Brown's comments follow those made by Ferrari Team Principal Mattia Binotto suggesting the Italian squad could re-evaluate its participation should a revised budget cap be introduced for 2021.
Discussions of late have seen the proposed budget cap figure, part of a broader Financial Regulations package, reduce from $175 million to $150 million.
There are further calls to bring that down to as low as $100 million, a point at which Binotto baulked.
However, Brown believes that Formula 1 must do what is right for the majority of teams, and could survive without Ferrari.
“I would hate to see them leave the sport,” Brown explained.
“I would hate to see anybody leave the sport, so that's certainly not something that we'd like to see happen.
“However, I think the sport can survive with 18 cars on the grid and I think there are other power unit manufacturers that could cover the two teams that are currently powered by them.
“On the flip side, I think if we land on a budget cap too high and that ends up turning off those that are putting their hands in the pocket investing in F1.
“I don't think F1 can survive with 14 cars on the grid.”
Binotto also warned against reacting too quickly to the current situation, a position which has left Brown baffled.
“I'm almost at a loss of what you say to that,” Brown admitted.
“I think we all recognise that in modern times we're going through the biggest crisis the world has seen.
“You have countries shut down. You have industry shut down, and to not be in a hurry to address what's going on, I think, is a critical mistake. It's living in denial.
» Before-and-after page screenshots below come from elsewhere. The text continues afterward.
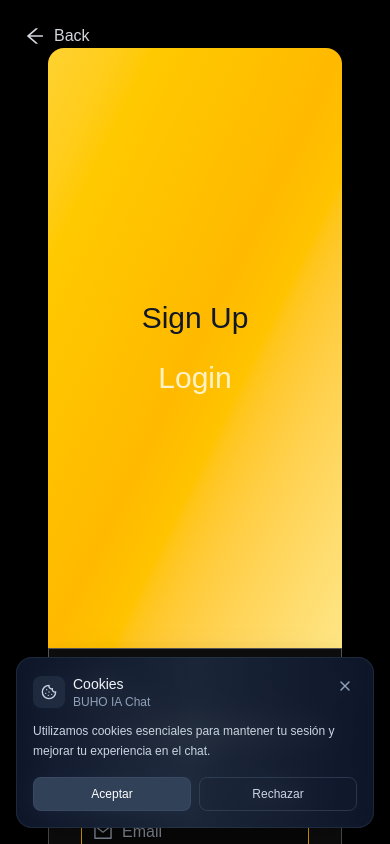
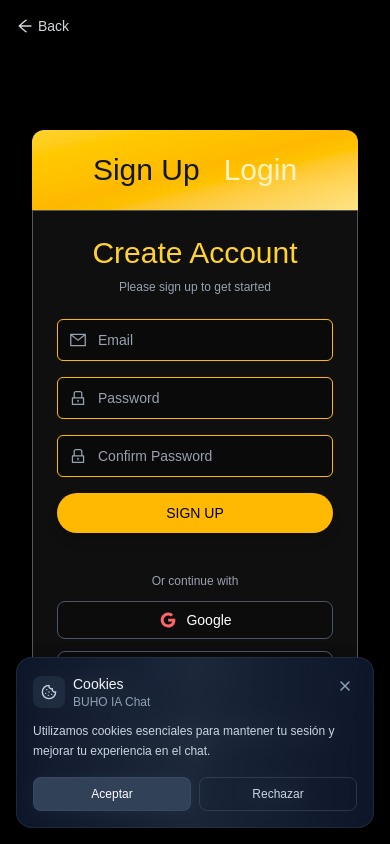
Before and after one commit to JesherI/BUHO, a Next.js app: page /sign-up in a window 390 px wide. Shown: the top 844 px of the page. Built offline with nearby package versions, Linux system fonts and the light colour scheme; no server answers; a web font is replaced by a local one.

Commit message:
0.5.0
add  responsibity corrections

```diff
--- a/app/components/authPage/authPage.tsx
+++ b/app/components/authPage/authPage.tsx
@@ -164,27 +164,27 @@
   };
 
   return (
-    <div className="min-h-screen bg-black flex items-center justify-center p-12 relative overflow-hidden">
+    <div className="min-h-screen bg-black flex items-center justify-center p-4 sm:p-6 lg:p-12 relative overflow-hidden">
       {/*BANNER DE COOKIES */}
       <CookieBanner
         onAccept={handleCookiesAccepted}
         onReject={handleCookiesRejected}
       />
 
-      <div className="absolute top-6 left-6 z-50">
+      <div className="absolute top-4 left-4 sm:top-6 sm:left-6 z-50">
         <button
           onClick={() => router.push("/")}
-          className="flex items-center text-gray-300 hover:text-amber-300 transition"
+          className="flex items-center text-gray-300 hover:text-amber-300 transition text-sm sm:text-base"
         >
-          <AiOutlineArrowLeft size={22} />
-          <span className="ml-2">Back</span>
+          <AiOutlineArrowLeft size={18} className="sm:w-[22px] sm:h-[22px]" />
+          <span className="ml-1 sm:ml-2">Back</span>
         </button>
       </div>
 
-      <div className="flex flex-col md:flex-row w-full max-w-5xl rounded-2xl overflow-hidden relative z-10 min-h-[600px] shadow-xl">
+      <div className="flex flex-col lg:flex-row w-full max-w-6xl rounded-xl sm:rounded-2xl overflow-hidden relative z-10 min-h-[500px] sm:min-h-[600px] shadow-xl mx-4">
         {/* Card dorada */}
-        <div className="w-full md:w-1/2 relative overflow-hidden bg-gradient-to-br from-amber-300 via-amber-400 to-amber-200 flex flex-col justify-center items-center p-8 md:p-12 min-h-[600px] text-white">
-          <div className="z-10 w-full max-w-xs text-center md:text-right flex flex-col md:flex-row justify-center md:justify-end gap-6 md:gap-12">
+        <div className="w-full lg:w-1/2 relative overflow-hidden bg-gradient-to-br from-amber-300 via-amber-400 to-amber-200 flex flex-col justify-center items-center p-3 sm:p-4 lg:p-6 min-h-[80px] sm:min-h-[100px] lg:min-h-[120px] text-white">
+          <div className="z-10 w-full text-center flex flex-row justify-center gap-6 lg:gap-12">
             {!isLogin ? (
               <h2 className="text-3xl text-gray-900">Sign Up</h2>
             ) : (
@@ -209,12 +209,12 @@
         </div>
 
         {/* Card transparente */}
-        <div className="w-full md:w-1/2 p-8 md:p-12 min-h-[600px] flex flex-col justify-center bg-white/6 backdrop-blur-2xl border border-white/30 shadow-2xl text-gray-100">
-          <div className="text-center mb-8">
+        <div className="w-full lg:w-1/2 p-6 sm:p-8 lg:p-12 min-h-[500px] sm:min-h-[600px] flex flex-col justify-center bg-white/6 backdrop-blur-2xl border border-white/30 shadow-2xl text-gray-100">
+          <div className="text-center mb-6 sm:mb-8">
             <h1 className="text-3xl text-amber-300">
               {isLogin ? "Welcome Back" : "Create Account"}
             </h1>
-            <p className="text-sm text-gray-400 mt-2">
+            <p className="text-xs sm:text-sm text-gray-400 mt-2">
               {isLogin
                 ? "Please login to continue"
                 : "Please sign up to get started"}
@@ -222,28 +222,28 @@
           </div>
 
           <form onSubmit={handleSubmit}>
-            <div className="relative mb-6">
+            <div className="relative mb-4 sm:mb-6">
               <span className="absolute left-3 top-1/2 transform -translate-y-1/2 text-gray-400">
-                <AiOutlineMail size={20} />
+                <AiOutlineMail size={18} className="sm:w-5 sm:h-5" />
               </span>
               <input
                 type="email"
                 placeholder="Email"
-                className="w-full pl-10 py-3 border border-amber-400 rounded-md bg-black/30 text-white placeholder-gray-400 focus:outline-none focus:ring-2 focus:ring-amber-500 transition"
+                className="w-full pl-10 py-2.5 sm:py-3 border border-amber-400 rounded-md bg-black/30 text-white placeholder-gray-400 focus:outline-none focus:ring-2 focus:ring-amber-500 transition text-sm sm:text-base"
                 value={email}
                 onChange={(e) => setEmail(e.target.value)}
                 required
               />
             </div>
 
-            <div className="relative mb-6">
+            <div className="relative mb-4 sm:mb-6">
               <span className="absolute left-3 top-1/2 transform -translate-y-1/2 text-gray-400">
-                <AiOutlineLock size={20} />
+                <AiOutlineLock size={18} className="sm:w-5 sm:h-5" />
               </span>
               <input
                 type="password"
                 placeholder="Password"
-                className="w-full pl-10 py-3 border border-amber-400 rounded-md bg-black/30 text-white placeholder-gray-400 focus:outline-none focus:ring-2 focus:ring-amber-500 transition"
+                className="w-full pl-10 py-2.5 sm:py-3 border border-amber-400 rounded-md bg-black/30 text-white placeholder-gray-400 focus:outline-none focus:ring-2 focus:ring-amber-500 transition text-sm sm:text-base"
                 value={password}
                 onChange={(e) => setPassword(e.target.value)}
                 required
@@ -251,14 +251,14 @@
             </div>
 
             {!isLogin && (
-              <div className="relative mb-6">
+              <div className="relative mb-4 sm:mb-6">
                 <span className="absolute left-3 top-1/2 transform -translate-y-1/2 text-gray-400">
-                  <AiOutlineLock size={20} />
+                  <AiOutlineLock size={18} className="sm:w-5 sm:h-5" />
                 </span>
                 <input
                   type="password"
                   placeholder="Confirm Password"
-                  className="w-full pl-10 py-3 border border-amber-400 rounded-md bg-black/30 text-white placeholder-gray-400 focus:outline-none focus:ring-2 focus:ring-amber-500 transition"
+                  className="w-full pl-10 py-2.5 sm:py-3 border border-amber-400 rounded-md bg-black/30 text-white placeholder-gray-400 focus:outline-none focus:ring-2 focus:ring-amber-500 transition text-sm sm:text-base"
                   value={confirm}
                   onChange={(e) => setConfirm(e.target.value)}
                   required
@@ -268,7 +268,7 @@
 
             {/* ✅ CHECKBOX PARA RECORDAR SESIÓN */}
             {isLogin && (
-              <div className="flex items-center mb-6">
+              <div className="flex items-center mb-4 sm:mb-6">
                 <input
                   type="checkbox"
                   id="rememberMe"
@@ -276,37 +276,37 @@
                   onChange={(e) => setRememberMe(e.target.checked)}
                   className="mr-2 w-4 h-4 text-amber-500 bg-black/30 border-amber-400 rounded focus:ring-amber-500 focus:ring-2"
                 />
-                <label htmlFor="rememberMe" className="text-sm text-gray-400">
+                <label htmlFor="rememberMe" className="text-xs sm:text-sm text-gray-400">
                   Recordar mi sesión (30 días)
                 </label>
               </div>
             )}
 
-            <div className="flex justify-end text-sm mt-4 mb-6">
+            <div className="flex justify-center sm:justify-end text-sm mt-4 mb-4 sm:mb-6">
               <button
                 type="submit"
-                className="bg-amber-400 text-black py-2 px-6 rounded-full shadow-lg hover:bg-amber-300 transition"
+                className="bg-amber-400 text-black py-2.5 sm:py-2 px-8 sm:px-6 rounded-full shadow-lg hover:bg-amber-300 transition font-medium text-sm sm:text-base w-full sm:w-auto"
               >
                 {isLogin ? "LOGIN" : "SIGN UP"}
               </button>
             </div>
           </form>
 
-          <div className="text-center mt-8">
-            <p className="text-gray-400 mb-4">Or continue with</p>
-            <div className="flex justify-center gap-6">
+          <div className="text-center mt-6 sm:mt-8">
+            <p className="text-gray-400 mb-3 sm:mb-4 text-xs sm:text-sm">Or continue with</p>
+            <div className="flex flex-col sm:flex-row justify-center gap-3 sm:gap-6">
               <button
                 onClick={handleGooglePopup}
-                className="flex items-center gap-2 text-white hover:text-amber-200 transition"
+                className="flex items-center justify-center gap-2 text-white hover:text-amber-200 transition py-2 px-4 rounded-lg border border-gray-600 hover:border-amber-400 bg-black/20 text-sm sm:text-base"
               >
-                <AiOutlineGoogle size={24} className="text-red-400" />
+                <AiOutlineGoogle size={20} className="sm:w-6 sm:h-6 text-red-400" />
                 Google
               </button>
               <button
                 onClick={handleFacebookPopup}
-                className="flex items-center gap-2 text-white hover:text-amber-200 transition"
+                className="flex items-center justify-center gap-2 text-white hover:text-amber-200 transition py-2 px-4 rounded-lg border border-gray-600 hover:border-amber-400 bg-black/20 text-sm sm:text-base"
               >
-                <AiFillFacebook size={24} className="text-blue-400" />
+                <AiFillFacebook size={20} className="sm:w-6 sm:h-6 text-blue-400" />
                 Facebook
               </button>
             </div>
--- a/app/components/navbar/navbar.tsx
+++ b/app/components/navbar/navbar.tsx
@@ -1,5 +1,6 @@
 import Image from "next/image";
 import Link from "next/link";
+import { Menu } from "lucide-react";
 
 interface NavbarProps {
   showAuth?: boolean;
@@ -12,6 +13,7 @@
   showAuth = true,
   children,
   background = 'transparent',
+  toggleSidebar,
 }) => {
   const backgroundClass =
     background === 'transparent'
@@ -23,6 +25,16 @@
       className={`fixed top-0 left-0 right-0 z-50 w-full flex items-center justify-between px-6 py-4 shadow-md ${backgroundClass} border-b border-amber-500/20 h-[72px]`}
     >
       <div className="flex items-center space-x-4">
+        {/* Botón hamburguesa para sidebar - solo visible cuando toggleSidebar está disponible */}
+        {toggleSidebar && (
+          <button
+            onClick={toggleSidebar}
+            className="lg:hidden bg-gray-900/90 backdrop-blur-sm border border-gray-700/50 text-white p-2 rounded-lg shadow-lg hover:bg-gray-800/90 transition-all duration-200 hover:scale-105 active:scale-95"
+            aria-label="Abrir menú"
+          >
+            <Menu size={18} />
+          </button>
+        )}
         <Image src="/logonoo.png" alt="Logo" width={50} height={50} />
         {children}
       </div>
--- a/app/components/sidebar/SidebarHeader.tsx
+++ b/app/components/sidebar/SidebarHeader.tsx
@@ -8,7 +8,7 @@
 
 const SidebarHeader: React.FC<SidebarHeaderProps> = ({ activeTab, setIsOpen }) => {
   return (
-    <div className="flex items-center justify-between p-4 border-b border-gray-800/30 bg-gray-950 min-w-[320px]">
+    <div className="flex items-center justify-between p-4 border-b border-gray-800/30 bg-black min-w-[320px]">
       <h2 className="text-lg font-normal text-gray-100 select-none">
         {activeTab === 'chats' ? 'Chats' : 'Agenda de Tareas'}
       </h2>
```
Also changed, not shown: app/components/sidebar/sidebar.tsx (+51 -3 lines), 1 other file (tests, documents, lock files or other folders).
“I think you would find pretty much every president or prime minister or CEO around the world is operating in a hurry to tackle this issue head on.
“Unfortunately, there's not many teams, if any, turning a profit,” he added.
“I don't believe that the people involved in Formula 1 are involved to drive a profit: I think they're there to drive franchise value.
“Each team has a different reasons why they're in F1, and a lot of that is to deliver value to other businesses, whether that's in the drinks business or the road car business.”
Brown also disagreed with Binotto's stance on customer cars, suggesting it was a concept best consigned to the history books.
“The last time there were customer cars, I believe, was the 1970s,” he reasoned.
“So, for Formula 1, which is all about being a constructor, I don't see how that potential solution is consistent with other comments that the DNA of F1 is a constructors' championship and technology evolution: that feels like a solution from the '70s.
“I'm all for a good healthy debate, but I think the comments that I'm being seen put forward don't stack up, contradict themselves, and don't accurately reflect what I think is reality.”